Lee Schwartz, one of the seniors on the list, worried about students like her being evaluated by her male classmates and “editing their decimal points.” Yasmin Behbehani, another student on the list, was reluctant to even see the list because of her history with eating disorders and self-confidence– she eventually became one of the forefronts of the empowered students that have brought this to national attention. Nicky Schmidt, the first girl to have been told about the list by a friend, was the person who distributed the list to other girls. After twenty-four hours, more than a dozen girls saw the list.

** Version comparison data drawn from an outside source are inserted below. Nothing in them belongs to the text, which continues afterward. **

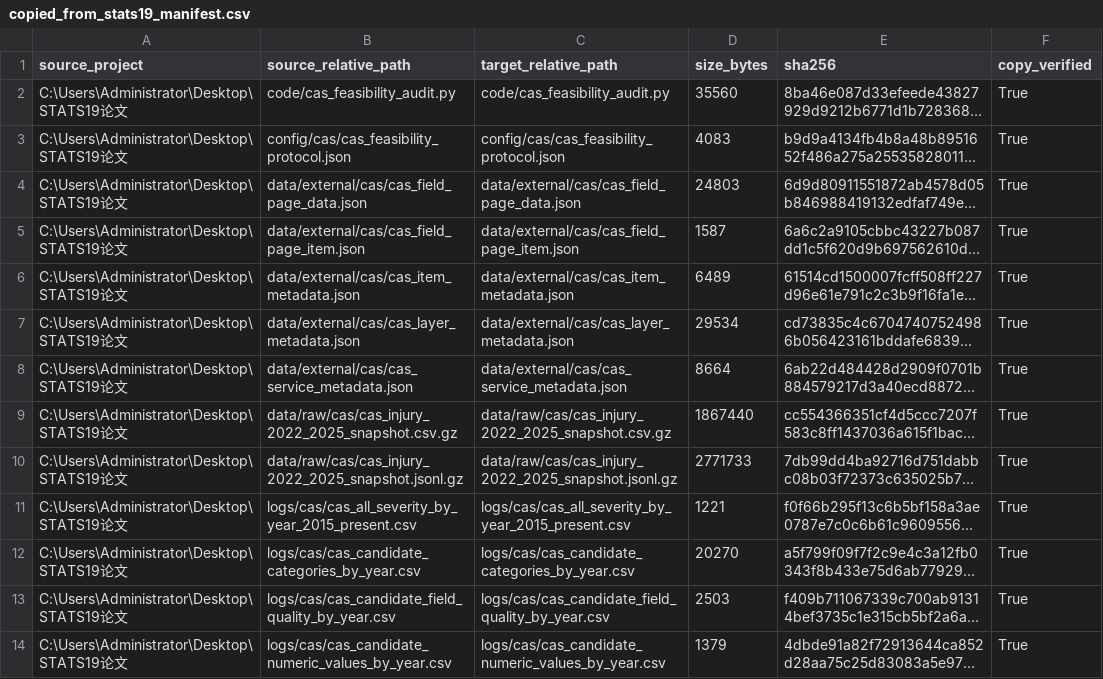
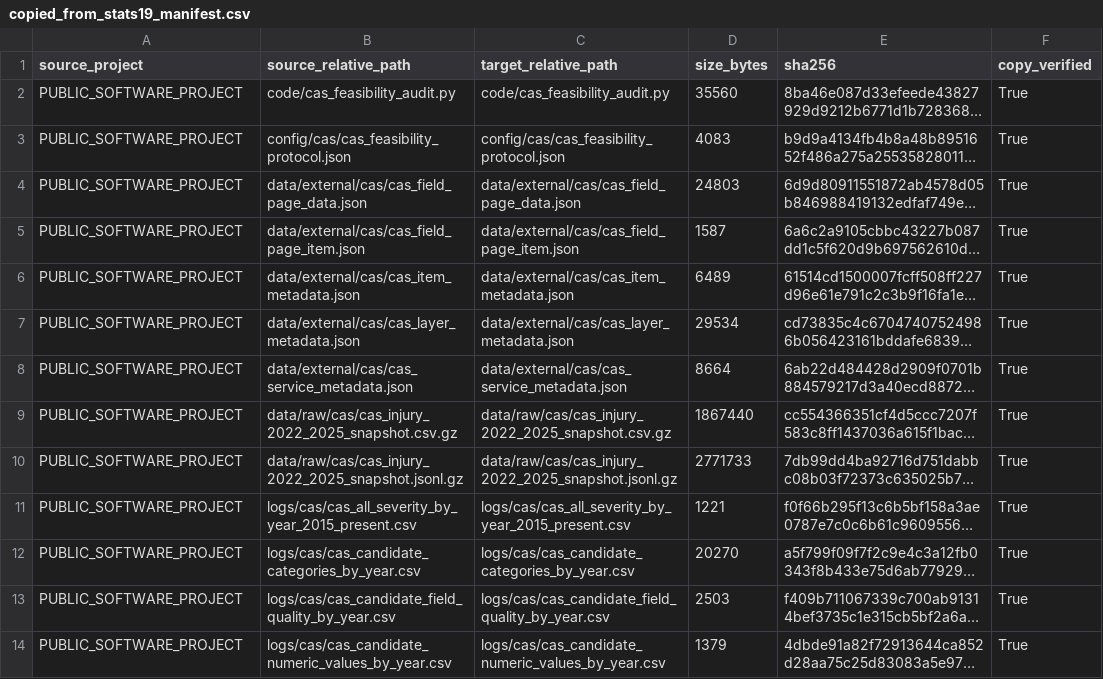
Before and after one commit to Lhj828828/stats19-crash-severity-temporal-eval, a CSV file: logs/setup/copied_from_stats19_manifest.csv, drawn as a sheet; only a part is shown; long unchanged cells end in …; the diff covers the shown part only; the diff names each change by its address in the sheet, - before the commit and + after, or states it on an @@ line.

Commit message:
Remove author-local paths from public artifacts

```diff
--- a/logs/setup/copied_from_stats19_manifest.csv
+++ b/logs/setup/copied_from_stats19_manifest.csv
-A2:A14 (source_project): C:\Users\Administrator\Desktop\STATS19论文
+A2:A14 (source_project): PUBLIC_SOFTWARE_PROJECT
```
Also changed, not shown: 13 edited cells elsewhere in this file, logs/cas/cas_replication_artifact_manifest.csv, 15 other files.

Confronting the school administration, and even the boys responsible for such derogatory behavior, a dozen girls demanded disciplinary action be taken and a schoolwide intervention about the normalized misogyny in teen culture be conducted. Yasmin Behbehani said: “It was the last straw, for us girls, of this ‘boys will be boys’ culture. We’re the generation that is going to make a change.” On the same day of the confrontation, the girls submitted the viral list to the administrators after being told not to circulate the news any further. One male student was suspended for a day– the list was confirmed to have been made on-campus. The suspension would not appear on his school record. According to the school’s principal, Donna Redmond Jones, more disciplinary action was applied, but have been concealed due to privacy concerns.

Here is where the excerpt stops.